About the Water Services Reform
Water services – including drinking water, wastewater, and stormwater – are currently managed by 67 councils across New Zealand. The Government’s Water Services Reform programme is creating regional entities to manage these water services.
The previously-planned four Water Services Entities (WSE) will now become 10 WSEs. These 10 new WSEs will be based around already existing regional council groupings.
Taupo District Council is now grouped with eight other district councils and Hamilton City Council in the geographic boundary of the Waikato Regional Council. The other district councils are Waikato, Waipā, Thames-Coromandel, Matamata-Piako, Hauraki, Ōtorohanga, South Waikato and Waitomo.
All legislation for Water Services Reform now law
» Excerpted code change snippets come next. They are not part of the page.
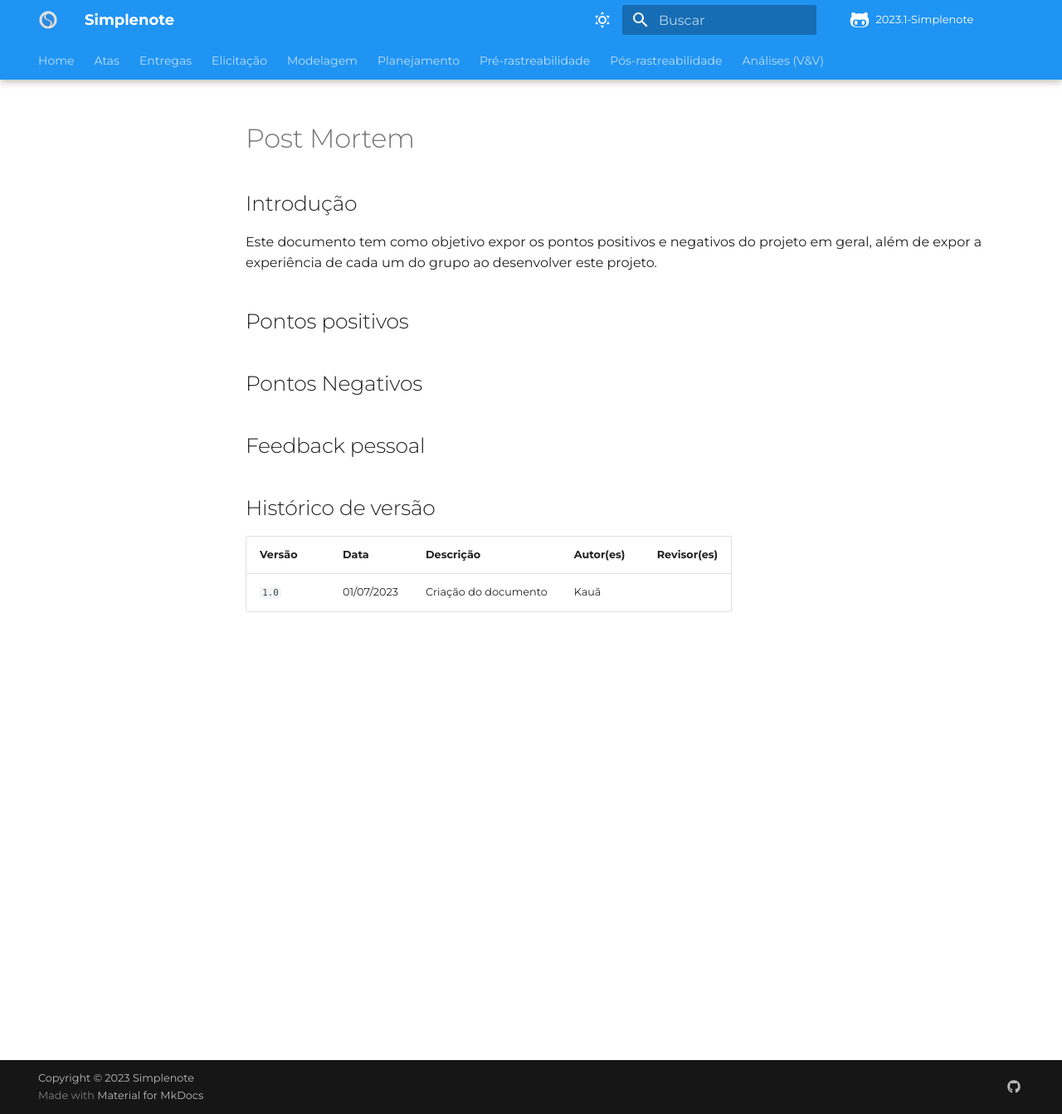
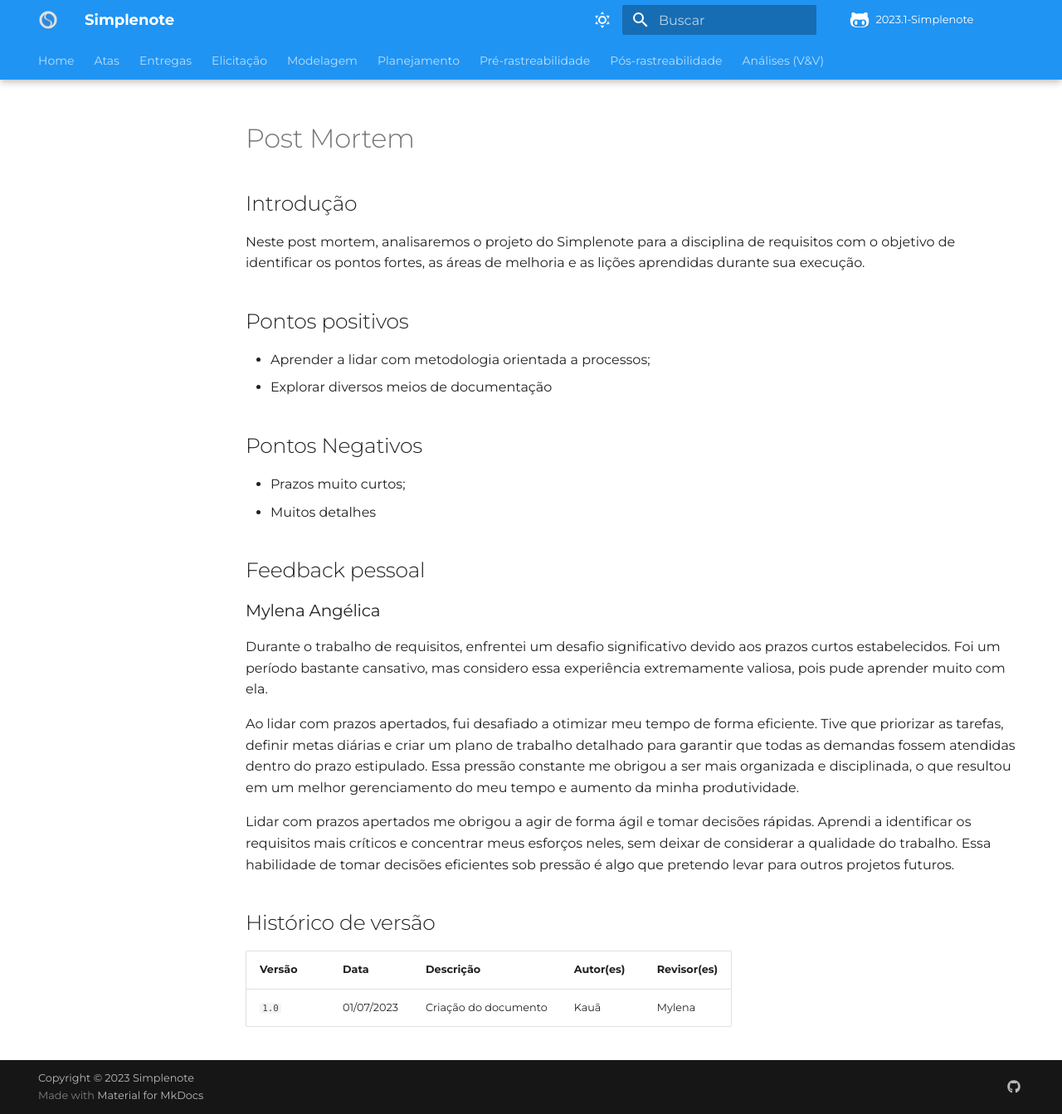
Before and after one commit to Requisitos-de-Software/2023.1-Simplenote, an MkDocs documentation site: the page built from docs/PostMortem.md, in a window 1280 px wide and 1343 px high. Shown: the whole window at 83% size. Built offline with MkDocs 1.6.1 and Material for MkDocs 9.7.7, drawn with Linux system fonts in a browser that asks for light colours; some web fonts are replaced; comment, search, counter and statistics services are not loaded.

Commit message:
add mylena

```diff
--- a/docs/PostMortem.md
+++ b/docs/PostMortem.md
@@ -1,13 +1,24 @@
 # Post Mortem
 ## Introdução
-Este documento tem como objetivo expor os pontos positivos e negativos do projeto em geral, além de expor a experiência de cada um do grupo ao desenvolver este projeto.
+Neste post mortem, analisaremos o projeto do Simplenote para a disciplina de requisitos com o objetivo de identificar os pontos fortes, as áreas de melhoria e as lições aprendidas durante sua execução.
 
 ## Pontos positivos
+- Aprender a lidar com metodologia orientada a processos;
+- Explorar diversos meios de documentação
 ## Pontos Negativos
+- Prazos muito curtos;
+- Muitos detalhes
 ## Feedback pessoal
+### Mylena Angélica
+Durante o trabalho de requisitos, enfrentei um desafio significativo devido aos prazos curtos estabelecidos. Foi um período bastante cansativo, mas considero essa experiência extremamente valiosa, pois pude aprender muito com ela.
+
+Ao lidar com prazos apertados, fui desafiado a otimizar meu tempo de forma eficiente. Tive que priorizar as tarefas, definir metas diárias e criar um plano de trabalho detalhado para garantir que todas as demandas fossem atendidas dentro do prazo estipulado. Essa pressão constante me obrigou a ser mais organizada e disciplinada, o que resultou em um melhor gerenciamento do meu tempo e aumento da minha produtividade.
+
+Lidar com prazos apertados me obrigou a agir de forma ágil e tomar decisões rápidas. Aprendi a identificar os requisitos mais críticos e concentrar meus esforços neles, sem deixar de considerar a qualidade do trabalho. Essa habilidade de tomar decisões eficientes sob pressão é algo que pretendo levar para outros projetos futuros.
+
 
 ## Histórico de versão
 
 | Versão | Data       | Descrição                         | Autor(es)  | Revisor(es) |
 | ------ | ---------- | --------------------------------- | ---------- | ----------- |
-| `1.0`  | 01/07/2023 | Criação do documento              | Kauã       |             |
+| `1.0`  | 01/07/2023 | Criação do documento              | Kauã       |     Mylena  |
```
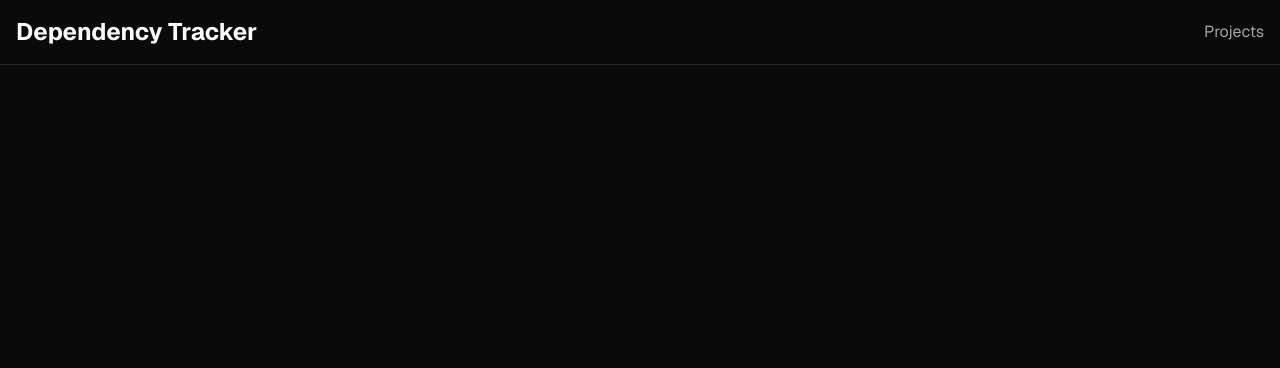
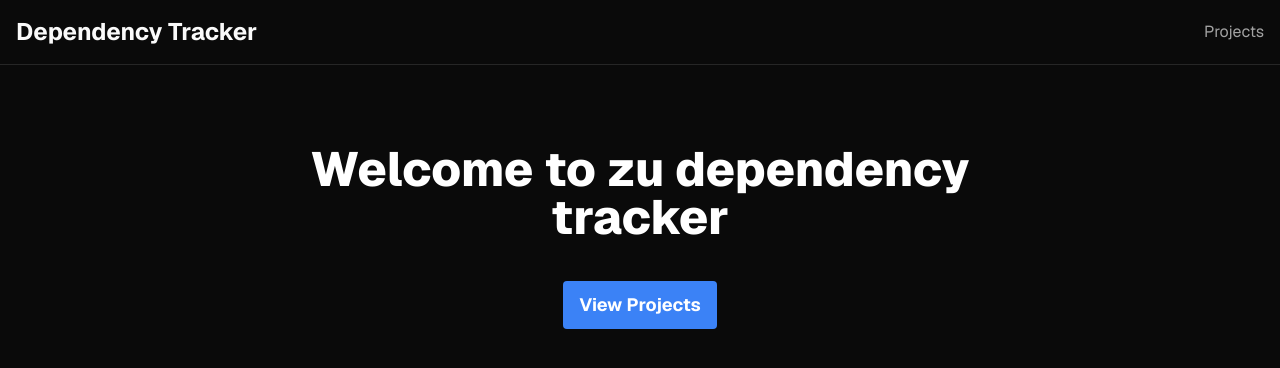
Before and after one commit to tanmay-pathak/dependency-tracker, a Next.js app: page / in a window 1280 px wide. Shown: the top 368 px of the page. Built offline with nearby package versions, Linux system fonts and the light colour scheme.

Commit message:
feat: landing page and typography plugin

```diff
--- a/package.json
+++ b/package.json
@@ -52,6 +52,7 @@
   "devDependencies": {
     "@swc/core": "^1.3.102",
     "@swc/jest": "^0.2.29",
+    "@tailwindcss/typography": "^0.5.15",
     "@testing-library/dom": "^9.3.3",
     "@testing-library/jest-dom": "^6.2.0",
     "@testing-library/react": "^14.1.2",
--- a/src/app/page.tsx
+++ b/src/app/page.tsx
@@ -1,10 +1,17 @@
 import Header from '@/components/Header'
+import Link from 'next/link'
 
 export default async function Index() {
 
   return (
     <div className="flex w-full flex-1 flex-col items-center gap-20">
         <Header />
+        <main className="prose prose-lg dark:prose-invert text-center">
+            <h1>Welcome to zu dependency tracker</h1>
+            <Link href="/projects" className="inline-block no-underline bg-blue-500 hover:bg-blue-600 text-white font-bold py-2 px-4 rounded">
+                View Projects
+            </Link>
+        </main>
     </div>
   )
 }
--- a/src/app/projects/page.tsx
+++ b/src/app/projects/page.tsx
@@ -21,7 +21,7 @@ export default async function Page() {
     return (
         <div className="grid grid-cols-1 md:grid-cols-2 lg:grid-cols-3 gap-4 p-4 bg-background">
             {uniqueProjects.map((project) => (
-                <Link href={`/visualizer/${project}`} key={project} className="block">
+                <Link href={`/projects/${project}`} key={project} className="block">
                     <Card className="hover:bg-accent transition-colors">
                         <CardHeader>
                             <CardTitle className="text-primary">{project}</CardTitle>
--- a/tailwind.config.js
+++ b/tailwind.config.js
@@ -83,5 +83,8 @@ module.exports = {
   		}
   	}
   },
-  plugins: [require('tailwindcss-animate')],
+  plugins: [
+    require('@tailwindcss/typography'),
+    require('tailwindcss-animate')
+  ]
 }
```
Also changed, not shown: 1 other file (tests, documents, lock files or other folders).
The final three bills of the Water Services Reform’s suite of legislation (four in total) passed through Parliament in August 2023. This means all bills relating to reforming three waters services across New Zealand are now law and the legal mandate to transition three waters services from Councils to Water Services Entities is established.
To learn more about the reform visit the Water Services Reform website.
Why is reform needed?
Developing, operating and maintaining Three Water services is expensive and local authorities are limited by how much they can borrow. This has meant that funding large upgrades in water supply, wastewater, or stormwater can result in significant increases to local authority rates, which councils are often reluctant to do.
The resulting under-investment has meant that, across New Zealand, the Government estimates a further $120 billion to $185 billion is needed in three waters infrastructure over the next 30 years, over and above that which is already planned for. Some change is needed to enable this investment to be funded.
The Government's stated objectives for reform
The Government has set out four key outcomes of the Three Waters Reform:
- safe, reliable drinking water
- better environmental performance of wastewater and stormwater services
- efficient, sustainable, resilient and accountable multi-regional water and sewage services
- making it affordable for future generations.
Taupō District Council shares the above objectives, however it does not agree with the way the Government is progressing reform without hearing its communities' voice, or the reform model being proposed.
We recognise and support the need for iwi/Māori to work alongside council to ensure that any reform doesn’t adversely impact existing rights and interests. We also see value in the perspective tangata whenua can offer as the reforms unfold.
A partnership brings the opportunity to incorporate the value of mātauranga Māori (Māori knowledge) to facilitate the best outcomes for New Zealand communities. The reform provides an opportunity to start this process side-by-side.
The reform is aimed at delivering the outcomes of Te Mana o te Wai, a set of principles co-designed with iwi/Māori to lift the water quality of our streams, rivers and lakes.
Transitioning to the new entities
The Department of Internal Affairs (DIA) has established a National Transition Unit (NTU) to focus on the practical implementation of the reforms. This unit will work with the local government sector, iwi, water industry and other stakeholders to transition to the new arrangements.
We are participating with transition discussions to seek the best outcomes for the Taupō District.